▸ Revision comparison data
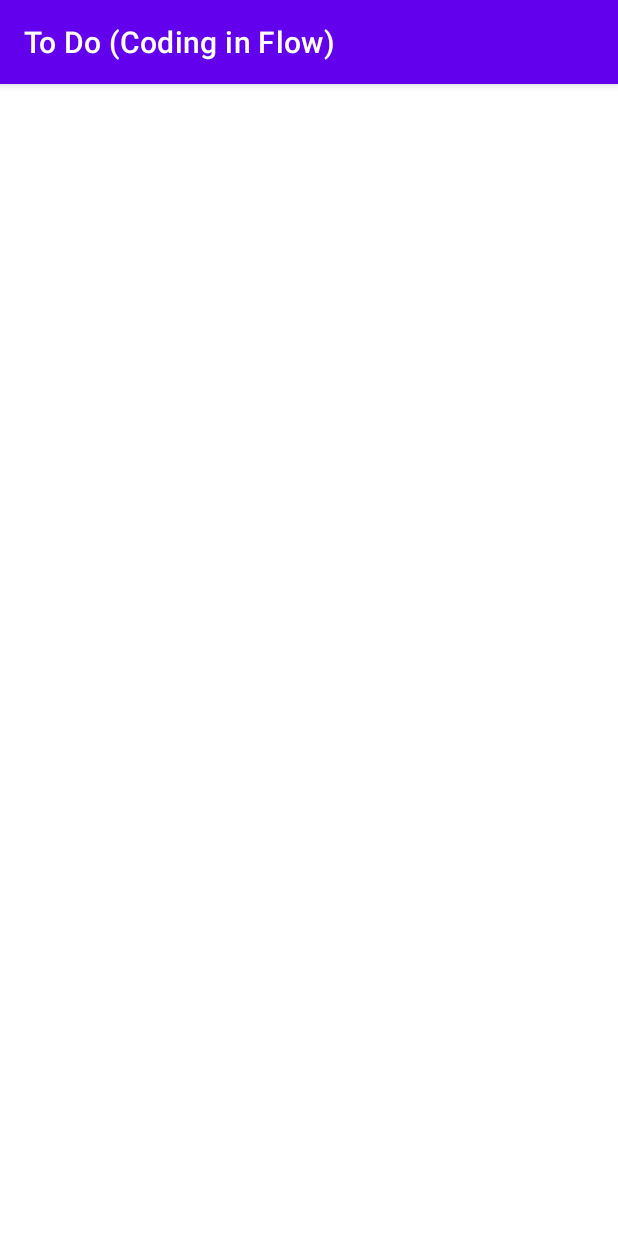
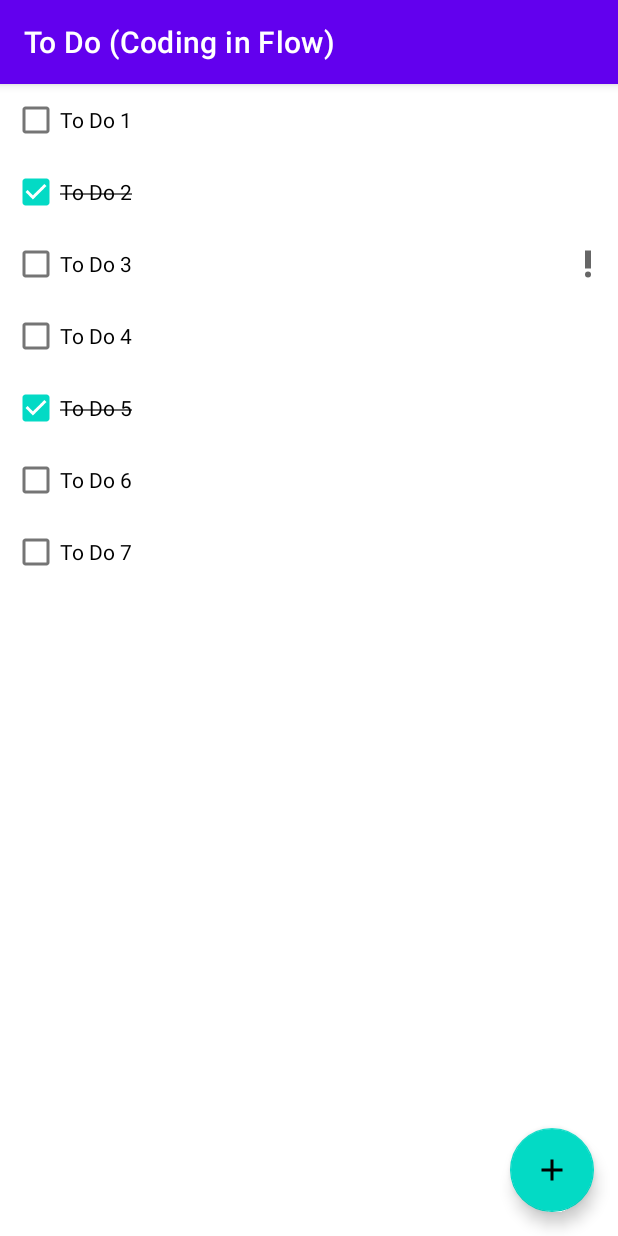
Before and after one commit to AndroidDeveloperSanjar/To-Do-App-Coding-in-Flow-, an Android app: the screen it shows after launch (MainActivity), on a phone screen of 412 x 824 dp. Run offline under Robolectric (Android 15) with nearby library versions, the phone set to English and light mode, and no system bars; our stand-ins replace Dagger/Hilt's generated code, Room's generated code; libraries missing offline, so code that uses them is left out: androidx.hilt.lifecycle.

Commit message:
Added DI and Created DB!

```diff
--- a/app/build.gradle
+++ b/app/build.gradle
@@ -27,6 +27,11 @@ android {
             proguardFiles getDefaultProguardFile('proguard-android-optimize.txt'), 'proguard-rules.pro'
         }
     }
+
+    buildFeatures {
+        viewBinding true
+    }
+
     compileOptions {
         sourceCompatibility JavaVersion.VERSION_1_8
         targetCompatibility JavaVersion.VERSION_1_8
@@ -53,9 +58,9 @@ dependencies {
     implementation "androidx.fragment:fragment-ktx:$fragmentVersion"
 
     // Lifecycle + ViewModel & LiveData
-    implementation "androidx.lifecycle:lifecycle-viewmodel-ktx:$lifecycleVersion"
-    implementation "androidx.lifecycle:lifecycle-livedata-ktx:$lifecycleVersion"
-    implementation "android.arch.lifecycle:common-java8:$lifecycleVersion"
+    implementation "androidx.lifecycle:lifecycle-viewmodel-ktx:$lifecycle_version"
+    implementation "androidx.lifecycle:lifecycle-livedata-ktx:$lifecycle_version"
+    //implementation "android.arch.lifecycle:common-java8:$lifecycle_version"
 
     // Navigation Component
     implementation "androidx.navigation:navigation-fragment-ktx:$navigationVersion"
--- a/app/src/main/AndroidManifest.xml
+++ b/app/src/main/AndroidManifest.xml
@@ -3,6 +3,7 @@
     package="uz.androbeck.todoapp">
 
     <application
+        android:name=".ToDoApplication"
         android:allowBackup="true"
         android:icon="@mipmap/ic_launcher"
         android:label="@string/app_name"
--- /dev/null
+++ b/app/src/main/java/uz/androbeck/todoapp/ToDoApplication.kt
@@ -0,0 +1,8 @@
+package uz.androbeck.todoapp
+
+import android.app.Application
+import dagger.hilt.android.HiltAndroidApp
+
+@HiltAndroidApp
+class ToDoApplication : Application() {
+}
--- a/app/src/main/java/uz/androbeck/todoapp/data/TaskDatabase.kt
+++ b/app/src/main/java/uz/androbeck/todoapp/data/TaskDatabase.kt
@@ -3,24 +3,36 @@ package uz.androbeck.todoapp.data
 import androidx.room.Database
 import androidx.room.RoomDatabase
 import androidx.sqlite.db.SupportSQLiteDatabase
+import kotlinx.coroutines.CoroutineScope
+import kotlinx.coroutines.launch
+import uz.androbeck.todoapp.di.ApplicationScope
 import javax.inject.Inject
 import javax.inject.Provider
 
-@Database(entities = [TaskDao::class],version = 1)
+@Database(entities = [Task::class], version = 1)
 abstract class TaskDatabase : RoomDatabase() {
 
     abstract fun taskDao(): TaskDao
 
     class Callback @Inject constructor(
-        private val database: Provider<TaskDatabase>
-    ) : RoomDatabase.Callback(){
+        private val database: Provider<TaskDatabase>,
+        @ApplicationScope private val applicationScope: CoroutineScope
+    ) : RoomDatabase.Callback() {
 
         override fun onCreate(db: SupportSQLiteDatabase) {
             super.onCreate(db)
 
-            database.get()
+            val dao = database.get().taskDao()
 
-            //
+            applicationScope.launch {
+                dao.insert(Task("To Do 1"))
+                dao.insert(Task("To Do 2", completed = true))
+                dao.insert(Task("To Do 3", important = true))
+                dao.insert(Task("To Do 4"))
+                dao.insert(Task("To Do 5", completed = true))
+                dao.insert(Task("To Do 6"))
+                dao.insert(Task("To Do 7"))
+            }
         }
     }
 }
--- a/app/src/main/java/uz/androbeck/todoapp/di/AppModule.kt
+++ b/app/src/main/java/uz/androbeck/todoapp/di/AppModule.kt
@@ -6,7 +6,10 @@ import dagger.Module
 import dagger.Provides
 import dagger.hilt.InstallIn
 import dagger.hilt.android.components.ApplicationComponent
+import kotlinx.coroutines.CoroutineScope
+import kotlinx.coroutines.SupervisorJob
 import uz.androbeck.todoapp.data.TaskDatabase
+import javax.inject.Qualifier
 import javax.inject.Singleton
 
 @Module
@@ -24,4 +27,13 @@ object AppModule {
     @Provides
     fun provideTaskDao(db: TaskDatabase) = db.taskDao()
 
+    @ApplicationScope
+    @Provides
+    @Singleton
+    fun provideApplicationScope() = CoroutineScope(SupervisorJob())
+
 }
+
+@Retention(AnnotationRetention.RUNTIME)
+@Qualifier
+annotation class ApplicationScope
--- a/app/src/main/java/uz/androbeck/todoapp/ui/MainActivity.kt
+++ b/app/src/main/java/uz/androbeck/todoapp/ui/MainActivity.kt
@@ -2,8 +2,10 @@ package uz.androbeck.todoapp.ui
 
 import androidx.appcompat.app.AppCompatActivity
 import android.os.Bundle
+import dagger.hilt.android.AndroidEntryPoint
 import uz.androbeck.todoapp.R
 
+@AndroidEntryPoint
 class MainActivity : AppCompatActivity() {
     override fun onCreate(savedInstanceState: Bundle?) {
         super.onCreate(savedInstanceState)
--- /dev/null
+++ b/app/src/main/java/uz/androbeck/todoapp/ui/tasks/TasksAdapter.kt
@@ -0,0 +1,43 @@
+package uz.androbeck.todoapp.ui.tasks
+
+import android.view.LayoutInflater
+import android.view.ViewGroup
+import androidx.core.view.isVisible
+import androidx.recyclerview.widget.DiffUtil
+import androidx.recyclerview.widget.ListAdapter
+import androidx.recyclerview.widget.RecyclerView
+import uz.androbeck.todoapp.data.Task
+import uz.androbeck.todoapp.databinding.ItemTaskBinding
+
+class TasksAdapter : ListAdapter<Task, TasksAdapter.TasksViewHolder>(DiffCallBack()) {
+
+    override fun onCreateViewHolder(parent: ViewGroup, viewType: Int) = TasksViewHolder(
+        ItemTaskBinding.inflate(LayoutInflater.from(parent.context), parent, false)
+    )
+
+    override fun onBindViewHolder(holder: TasksViewHolder, position: Int) =
+        holder.bind(getItem(position))
+
+
+    inner class TasksViewHolder(
+        private val binding: ItemTaskBinding
+    ) : RecyclerView.ViewHolder(binding.root) {
+
+        fun bind(task: Task) {
+            binding.apply {
+                checkBoxCompleted.isChecked = task.completed
+                textViewName.text = task.name
+                textViewName.paint.isStrikeThruText = task.completed
+                labelPriority.isVisible = task.important
+            }
+        }
+    }
+
+    class DiffCallBack : DiffUtil.ItemCallback<Task>() {
+        override fun areItemsTheSame(oldItem: Task, newItem: Task) =
+            oldItem.id == newItem.id
+
+        override fun areContentsTheSame(oldItem: Task, newItem: Task) =
+            oldItem == newItem
+    }
+}
--- a/app/src/main/java/uz/androbeck/todoapp/ui/tasks/TasksFragment.kt
+++ b/app/src/main/java/uz/androbeck/todoapp/ui/tasks/TasksFragment.kt
@@ -1,8 +1,36 @@
 package uz.androbeck.todoapp.ui.tasks
 
+import android.os.Bundle
+import android.view.View
 import androidx.fragment.app.Fragment
+import androidx.fragment.app.viewModels
+import androidx.recyclerview.widget.LinearLayoutManager
+import dagger.hilt.android.AndroidEntryPoint
 import uz.androbeck.todoapp.R
+import uz.androbeck.todoapp.databinding.FragmentTasksBinding
 
+@AndroidEntryPoint
 class TasksFragment : Fragment(R.layout.fragment_tasks) {
 
+    private val viewModel: TasksViewModel by viewModels()
+
+    override fun onViewCreated(view: View, savedInstanceState: Bundle?) {
+        super.onViewCreated(view, savedInstanceState)
+
+        val binding = FragmentTasksBinding.bind(view)
+
+        val tasksAdapter = TasksAdapter()
+
+        binding.apply {
+            recyclerViewTasks.apply {
+                adapter = tasksAdapter
+                layoutManager = LinearLayoutManager(requireContext())
+                setHasFixedSize(true)
+            }
+        }
+
+        viewModel.tasks.observe(viewLifecycleOwner, {
+            tasksAdapter.submitList(it)
+        })
+    }
 }
--- /dev/null
+++ b/app/src/main/java/uz/androbeck/todoapp/ui/tasks/TasksViewModel.kt
@@ -0,0 +1,13 @@
+package uz.androbeck.todoapp.ui.tasks
+
+import androidx.hilt.lifecycle.ViewModelInject
+import androidx.lifecycle.ViewModel
+import androidx.lifecycle.asLiveData
+import uz.androbeck.todoapp.data.TaskDao
+
+class TasksViewModel @ViewModelInject constructor(
+    private val taskDao: TaskDao
+) : ViewModel() {
+
+    val tasks = taskDao.getTasks().asLiveData()
+}
--- a/app/src/main/res/navigation/nav_graph.xml
+++ b/app/src/main/res/navigation/nav_graph.xml
@@ -1,6 +1,13 @@
 <?xml version="1.0" encoding="utf-8"?>
 <navigation xmlns:android="http://schemas.android.com/apk/res/android"
     xmlns:app="http://schemas.android.com/apk/res-auto"
-    android:id="@+id/nav_graph">
+    xmlns:tools="http://schemas.android.com/tools"
+    android:id="@+id/nav_graph"
+    app:startDestination="@id/tasksFragment">
 
+    <fragment
+        android:id="@+id/tasksFragment"
+        android:name="uz.androbeck.todoapp.ui.tasks.TasksFragment"
+        android:label="fragment_tasks"
+        tools:layout="@layout/fragment_tasks" />
 </navigation>
--- a/build.gradle
+++ b/build.gradle
@@ -19,7 +19,7 @@ buildscript {
         junitVersion = "4.13.1"
         kotlinVersion = "1.4.20"
         ktxVersion = "1.3.2"
-        lifecycleVersion = "2.2.0"
+        lifecycle_version = "2.2.0"
         materialVersion = "1.3.0-alpha03"
         navigationVersion = "2.3.1"
         roomVersion = "2.2.5"
@@ -30,7 +30,7 @@ buildscript {
         jcenter()
     }
     dependencies {
-        classpath "com.android.tools.build:gradle:4.2.0-alpha16"
+        classpath 'com.android.tools.build:gradle:7.0.0-alpha01'
         classpath "org.jetbrains.kotlin:kotlin-gradle-plugin:1.4.20"
         classpath "androidx.navigation:navigation-safe-args-gradle-plugin:$navigationVersion"
         classpath "com.google.dagger:hilt-android-gradle-plugin:$hiltVersion"
```
Also changed, not shown: gradle/wrapper/gradle-wrapper.properties.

▸ Goal of the exercise
What lines in the data hold the word "buildscript"? Return them.

▸ Answer for this exercise
@@ -19,7 +19,7 @@ buildscript {
@@ -30,7 +30,7 @@ buildscript {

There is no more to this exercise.